Mar 03 2008 by Nic Paton Print This Article

It almost doesn't matter whether corporate America is getting its house in order over executive pay, the damage to the country's reputation and probity from successive "fat cat" scandals has already been done.

Corporate directors and institutional investors disagree over whether greater transparency and checks and balances on U.S. executive pay mean the system is now changing for the better.

But both are in equally gloomy agreement that the current model has hurt corporate America's image – badly.

Research by consultancy Watson Wyatt Worldwide has found that nearly two-thirds of directors think the executive pay system is improving, against slightly more than a third of institutional investors.

There was also a sharp difference of opinion as to whether the executive pay model has helped to improve company performance.

While two out of three of the 163 directors questioned believed it had, slightly fewer than four out of 10 of the 72 institutional investors and pension fund managers polled felt the same way.

But what both agreed on – three quarters of each in fact – was that the current executive pay model had hurt corporate America's image.

A majority of both groups believed the system had led to resentment among rank and file workers and had resulted in excessive executive pay levels.

"While directors and institutional shareholders agree on key executive pay issues, they don't see eye-to-eye on other areas," said Ira Kay, global director of compensation consulting at Watson Wyatt.

"While directors believe the system generally works, institutional investors generally feel the model's flaws run deeper and require more substantial changes. Clearly, more work needs to be done," she added.

Both directors and institutional investors believed the Securities and Exchange Commission's new disclosure requirements on executive pay had been helpful, although improvements were still needed.

Among the research's other findings, it was also clear how hard it was to find and retain talent at this level.

Just six per cent of directors and 14 per cent of institutional investors did not believe firms should typically find top executive talent from inside the organisation.

More than half – 56 per cent – of directors and 45 per cent of institutional investors preferred to promote from within.

While nearly half of institutional investors believed that executive pay opportunity could be significantly reduced without losing key talent, only a quarter of directors agreed.

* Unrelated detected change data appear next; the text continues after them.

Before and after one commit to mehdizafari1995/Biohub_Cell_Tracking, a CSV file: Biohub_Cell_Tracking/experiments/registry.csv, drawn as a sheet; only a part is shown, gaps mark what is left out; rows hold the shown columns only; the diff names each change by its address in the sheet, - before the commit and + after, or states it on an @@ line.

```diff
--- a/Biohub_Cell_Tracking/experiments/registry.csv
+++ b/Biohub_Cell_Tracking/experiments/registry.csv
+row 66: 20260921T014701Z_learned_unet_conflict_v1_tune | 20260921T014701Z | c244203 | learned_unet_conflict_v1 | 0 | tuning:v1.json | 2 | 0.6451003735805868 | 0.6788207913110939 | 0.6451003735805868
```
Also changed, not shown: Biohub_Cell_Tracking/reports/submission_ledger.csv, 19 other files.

Both directors (94 per cent) and institutional investors (85 per cent) strongly agreed that severance and change-in-control agreements should be set at or below market.